→ **Work to be completed**
Could you write the entries out again, exactly as they appear?

Itemized modification records

-- Opening Marker --

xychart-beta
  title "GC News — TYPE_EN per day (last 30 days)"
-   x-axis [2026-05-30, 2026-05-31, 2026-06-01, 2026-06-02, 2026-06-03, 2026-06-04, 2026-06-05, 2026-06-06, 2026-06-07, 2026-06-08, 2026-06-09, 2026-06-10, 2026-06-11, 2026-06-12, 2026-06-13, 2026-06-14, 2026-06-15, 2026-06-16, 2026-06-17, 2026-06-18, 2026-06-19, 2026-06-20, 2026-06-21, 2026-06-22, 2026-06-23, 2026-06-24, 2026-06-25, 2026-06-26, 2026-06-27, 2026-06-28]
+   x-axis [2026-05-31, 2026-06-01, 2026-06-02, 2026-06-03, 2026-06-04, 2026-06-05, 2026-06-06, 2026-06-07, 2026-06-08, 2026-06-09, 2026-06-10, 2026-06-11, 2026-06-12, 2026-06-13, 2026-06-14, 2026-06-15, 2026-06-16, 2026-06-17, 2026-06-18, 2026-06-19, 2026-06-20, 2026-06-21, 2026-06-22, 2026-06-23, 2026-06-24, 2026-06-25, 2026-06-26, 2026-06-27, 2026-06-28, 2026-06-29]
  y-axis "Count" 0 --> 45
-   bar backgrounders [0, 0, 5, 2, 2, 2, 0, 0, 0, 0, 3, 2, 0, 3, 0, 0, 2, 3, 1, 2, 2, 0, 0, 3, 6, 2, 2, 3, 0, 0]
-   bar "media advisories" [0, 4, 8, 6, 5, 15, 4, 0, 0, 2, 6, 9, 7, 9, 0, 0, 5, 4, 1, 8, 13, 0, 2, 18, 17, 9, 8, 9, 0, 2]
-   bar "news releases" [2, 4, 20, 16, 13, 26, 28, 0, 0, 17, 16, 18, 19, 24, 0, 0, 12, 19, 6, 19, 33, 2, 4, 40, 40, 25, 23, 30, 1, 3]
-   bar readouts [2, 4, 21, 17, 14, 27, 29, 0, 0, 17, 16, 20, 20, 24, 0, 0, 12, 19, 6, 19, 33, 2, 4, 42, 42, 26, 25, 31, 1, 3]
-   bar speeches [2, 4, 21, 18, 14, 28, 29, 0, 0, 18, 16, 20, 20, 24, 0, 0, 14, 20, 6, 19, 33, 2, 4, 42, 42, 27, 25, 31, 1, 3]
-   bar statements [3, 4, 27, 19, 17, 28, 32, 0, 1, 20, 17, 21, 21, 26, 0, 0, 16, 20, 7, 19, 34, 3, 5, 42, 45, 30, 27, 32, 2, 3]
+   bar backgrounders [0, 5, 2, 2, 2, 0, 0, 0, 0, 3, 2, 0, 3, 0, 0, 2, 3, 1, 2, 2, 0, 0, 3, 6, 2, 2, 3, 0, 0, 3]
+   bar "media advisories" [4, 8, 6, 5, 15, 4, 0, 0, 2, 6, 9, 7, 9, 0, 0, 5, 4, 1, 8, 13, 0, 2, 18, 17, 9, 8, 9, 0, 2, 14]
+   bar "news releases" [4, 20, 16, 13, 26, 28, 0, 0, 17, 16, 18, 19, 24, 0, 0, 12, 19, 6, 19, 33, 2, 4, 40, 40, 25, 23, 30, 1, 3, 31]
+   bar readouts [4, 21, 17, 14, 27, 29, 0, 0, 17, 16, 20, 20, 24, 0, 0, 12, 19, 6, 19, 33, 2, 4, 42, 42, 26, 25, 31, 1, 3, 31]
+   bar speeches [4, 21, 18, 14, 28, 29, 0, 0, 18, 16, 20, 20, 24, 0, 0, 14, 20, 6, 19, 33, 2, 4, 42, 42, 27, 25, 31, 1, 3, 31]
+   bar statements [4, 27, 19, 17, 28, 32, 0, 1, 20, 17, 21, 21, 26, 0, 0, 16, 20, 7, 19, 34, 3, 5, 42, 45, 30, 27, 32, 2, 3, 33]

-- Closing Marker --

→ **Completed exercise**
xychart-beta
  title "GC News — TYPE_EN per day (last 30 days)"
-   x-axis [2026-05-30, 2026-05-31, 2026-06-01, 2026-06-02, 2026-06-03, 2026-06-04, 2026-06-05, 2026-06-06, 2026-06-07, 2026-06-08, 2026-06-09, 2026-06-10, 2026-06-11, 2026-06-12, 2026-06-13, 2026-06-14, 2026-06-15, 2026-06-16, 2026-06-17, 2026-06-18, 2026-06-19, 2026-06-20, 2026-06-21, 2026-06-22, 2026-06-23, 2026-06-24, 2026-06-25, 2026-06-26, 2026-06-27, 2026-06-28]
+   x-axis [2026-05-31, 2026-06-01, 2026-06-02, 2026-06-03, 2026-06-04, 2026-06-05, 2026-06-06, 2026-06-07, 2026-06-08, 2026-06-09, 2026-06-10, 2026-06-11, 2026-06-12, 2026-06-13, 2026-06-14, 2026-06-15, 2026-06-16, 2026-06-17, 2026-06-18, 2026-06-19, 2026-06-20, 2026-06-21, 2026-06-22, 2026-06-23, 2026-06-24, 2026-06-25, 2026-06-26, 2026-06-27, 2026-06-28, 2026-06-29]
  y-axis "Count" 0 --> 45
-   bar backgrounders [0, 0, 5, 2, 2, 2, 0, 0, 0, 0, 3, 2, 0, 3, 0, 0, 2, 3, 1, 2, 2, 0, 0, 3, 6, 2, 2, 3, 0, 0]
-   bar "media advisories" [0, 4, 8, 6, 5, 15, 4, 0, 0, 2, 6, 9, 7, 9, 0, 0, 5, 4, 1, 8, 13, 0, 2, 18, 17, 9, 8, 9, 0, 2]
-   bar "news releases" [2, 4, 20, 16, 13, 26, 28, 0, 0, 17, 16, 18, 19, 24, 0, 0, 12, 19, 6, 19, 33, 2, 4, 40, 40, 25, 23, 30, 1, 3]
-   bar readouts [2, 4, 21, 17, 14, 27, 29, 0, 0, 17, 16, 20, 20, 24, 0, 0, 12, 19, 6, 19, 33, 2, 4, 42, 42, 26, 25, 31, 1, 3]
-   bar speeches [2, 4, 21, 18, 14, 28, 29, 0, 0, 18, 16, 20, 20, 24, 0, 0, 14, 20, 6, 19, 33, 2, 4, 42, 42, 27, 25, 31, 1, 3]
-   bar statements [3, 4, 27, 19, 17, 28, 32, 0, 1, 20, 17, 21, 21, 26, 0, 0, 16, 20, 7, 19, 34, 3, 5, 42, 45, 30, 27, 32, 2, 3]
+   bar backgrounders [0, 5, 2, 2, 2, 0, 0, 0, 0, 3, 2, 0, 3, 0, 0, 2, 3, 1, 2, 2, 0, 0, 3, 6, 2, 2, 3, 0, 0, 3]
+   bar "media advisories" [4, 8, 6, 5, 15, 4, 0, 0, 2, 6, 9, 7, 9, 0, 0, 5, 4, 1, 8, 13, 0, 2, 18, 17, 9, 8, 9, 0, 2, 14]
+   bar "news releases" [4, 20, 16, 13, 26, 28, 0, 0, 17, 16, 18, 19, 24, 0, 0, 12, 19, 6, 19, 33, 2, 4, 40, 40, 25, 23, 30, 1, 3, 31]
+   bar readouts [4, 21, 17, 14, 27, 29, 0, 0, 17, 16, 20, 20, 24, 0, 0, 12, 19, 6, 19, 33, 2, 4, 42, 42, 26, 25, 31, 1, 3, 31]
+   bar speeches [4, 21, 18, 14, 28, 29, 0, 0, 18, 16, 20, 20, 24, 0, 0, 14, 20, 6, 19, 33, 2, 4, 42, 42, 27, 25, 31, 1, 3, 31]
+   bar statements [4, 27, 19, 17, 28, 32, 0, 1, 20, 17, 21, 21, 26, 0, 0, 16, 20, 7, 19, 34, 3, 5, 42, 45, 30, 27, 32, 2, 3, 33]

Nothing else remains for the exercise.